It’s not possible to directly experience the future, it hasn’t happened yet, you cannot go there. And it’s also not possible to directly experience the past—we don’t have a way to go back. The situations have a lot in common–our understanding of past and future are challenged in much the same ways.
I’ve played with the problem on both ends. Before I became a futurist, I was intent on becoming an archaeologist, and studied archaeology at the bachelor’s and master’s levels. Over those years, I met a lot of archaeologists who went beyond books and field research to understand the past better. They tried out ancient technologies and lifeways. They were experiential archaeologists.
My own experiential effort was brief—I tried flint knapping—the shaping process used to make stone tools from cryptocrystalline stone (flint or chert). That gave me an appreciation for some of the finer specimens of stone axes, blades, spear points and arrowheads we were excavating at a Woodland Indian site in southern Illinois, and the amazing Mayan eccentrics (see picture) I learned about when working in Belize. The main results of my experiential effort were cut and blending hands. But I gained an appreciation for ancient technologists.
A recent article in the New Yorker brought this back to mind (abstract here). It tells the story of Lucy Worsley the Chief Curator, at Historic Royal Palaces, a non-profit that runs the Tower of London, Kensington Palace, and Hampton Court Palace, Kew Palace, and the Banqueting House at Whitehall.
Worsley’s work is about bringing to life the lives of Britons (mainly royals) from centuries ago. Among the big experiences she has worked on is recreating and eating a meal served to George III on February 6, 1789.
Leading edge futurists are doing things like this too, and their efforts are a superb way to bring the future alive—to get people beyond the analytical to ideas (experiences) about the future they can actually feel and understand.
Futurist Stuart Candy is one of the field’s leading practitioners. He frequently blogs about experiential futures at The Sceptical Futuryst.
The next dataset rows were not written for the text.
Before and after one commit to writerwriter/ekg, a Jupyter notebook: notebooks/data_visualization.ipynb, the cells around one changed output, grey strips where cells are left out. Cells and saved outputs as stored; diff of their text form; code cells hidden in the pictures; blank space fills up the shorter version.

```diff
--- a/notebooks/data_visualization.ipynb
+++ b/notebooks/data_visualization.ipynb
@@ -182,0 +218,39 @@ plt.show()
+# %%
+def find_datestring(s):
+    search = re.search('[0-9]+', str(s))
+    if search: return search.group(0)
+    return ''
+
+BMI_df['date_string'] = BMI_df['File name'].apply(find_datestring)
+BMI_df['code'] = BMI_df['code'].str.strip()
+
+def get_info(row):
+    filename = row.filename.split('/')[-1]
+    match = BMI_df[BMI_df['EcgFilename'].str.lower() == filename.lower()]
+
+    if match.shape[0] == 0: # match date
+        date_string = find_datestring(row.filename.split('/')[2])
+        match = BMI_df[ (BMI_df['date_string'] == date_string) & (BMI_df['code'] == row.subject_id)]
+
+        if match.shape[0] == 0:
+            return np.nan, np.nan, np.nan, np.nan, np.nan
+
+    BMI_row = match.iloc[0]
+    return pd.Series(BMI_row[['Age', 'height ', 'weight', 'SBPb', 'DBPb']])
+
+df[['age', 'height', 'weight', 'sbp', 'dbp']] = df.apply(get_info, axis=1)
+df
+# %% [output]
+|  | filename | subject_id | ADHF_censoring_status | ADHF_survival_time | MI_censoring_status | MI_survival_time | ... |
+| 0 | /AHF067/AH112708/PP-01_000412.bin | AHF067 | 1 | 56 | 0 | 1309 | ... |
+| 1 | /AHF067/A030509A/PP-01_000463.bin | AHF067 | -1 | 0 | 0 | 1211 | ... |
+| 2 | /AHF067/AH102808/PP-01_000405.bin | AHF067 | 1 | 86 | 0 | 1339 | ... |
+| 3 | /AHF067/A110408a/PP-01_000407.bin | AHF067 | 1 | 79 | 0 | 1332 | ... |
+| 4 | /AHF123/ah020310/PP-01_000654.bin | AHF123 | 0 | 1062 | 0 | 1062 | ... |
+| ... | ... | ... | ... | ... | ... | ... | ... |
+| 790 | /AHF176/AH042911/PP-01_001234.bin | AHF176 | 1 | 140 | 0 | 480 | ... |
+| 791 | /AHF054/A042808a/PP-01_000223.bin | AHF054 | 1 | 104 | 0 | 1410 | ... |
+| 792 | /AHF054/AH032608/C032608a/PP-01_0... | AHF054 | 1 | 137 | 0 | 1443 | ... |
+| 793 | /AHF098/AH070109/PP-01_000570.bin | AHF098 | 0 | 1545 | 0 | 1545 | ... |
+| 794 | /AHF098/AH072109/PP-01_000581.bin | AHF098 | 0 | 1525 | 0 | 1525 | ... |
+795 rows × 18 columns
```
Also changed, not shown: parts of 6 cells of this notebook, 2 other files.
Stuart has developed techniques around experiential futures scenarios and recently completed a PhD on that topic, “The Futures of Everyday Life: Politics and the Design of Experiential Scenarios.”
Lucy Wolsey—the experiential historian—has caught a lot of flack from more “serious” historians who think her efforts are silly, misleading, etc. The experiential futurist risks the same thing, with the most likely push-back being from business clients who think their people won’t tolerate things like role playing, and that good business behavior is about PowerPoint briefings in a meeting room, not going places, seeing things, and trying things.
There is at least one blog that focuses on what’s wrong with “experiential archaeology”, it’s called Bad Archaeology. Its authors make the reasonable point that “We cannot shake off the contemporary nature of the experience” when trying to simulate the past. And further, “When we experience places like Stonehenge, Giza or West Kennet, we are experiencing 21st Century, contemporary places.” I think these guys go too far, and they’ve painted themselves into a philosophical corner. There’s plenty of learning and insight to be had by standing at the foot of the Great Pyramid.
The same problem applies to the future, our presentist tendencies are unavoidable as we try, pretend even, to experience what the future might be like.
But I’ve seen over the years that to shake people loose from their fixed thoughts about the future, and to get them to examine their assumptions, you have to try to take them new places, and analytical thinking won’t always get that done. Experiences help change minds.
Lucy Worsley, debating the validity and value of experiential work, told a scholarly audience: “I don’t feel my job will be done until history is as popular as the ‘The X-Factor.’” I am sure they hated that thought, but she’s right, you get more done if you engages people’s minds and hearts, whether trying to have them understand the past or the future.
Not being from a traditionally, academic-based discipline, futurists are less persnickety than historians about the value and validity of experiences. But these efforts can still be a hard sell. It’s worth trying.
Note: A little more on my overarching point about experiences is in my post Two sides of foresight work.
I’ll follow up straight away with ideas on how you can build the experiential side of foresight.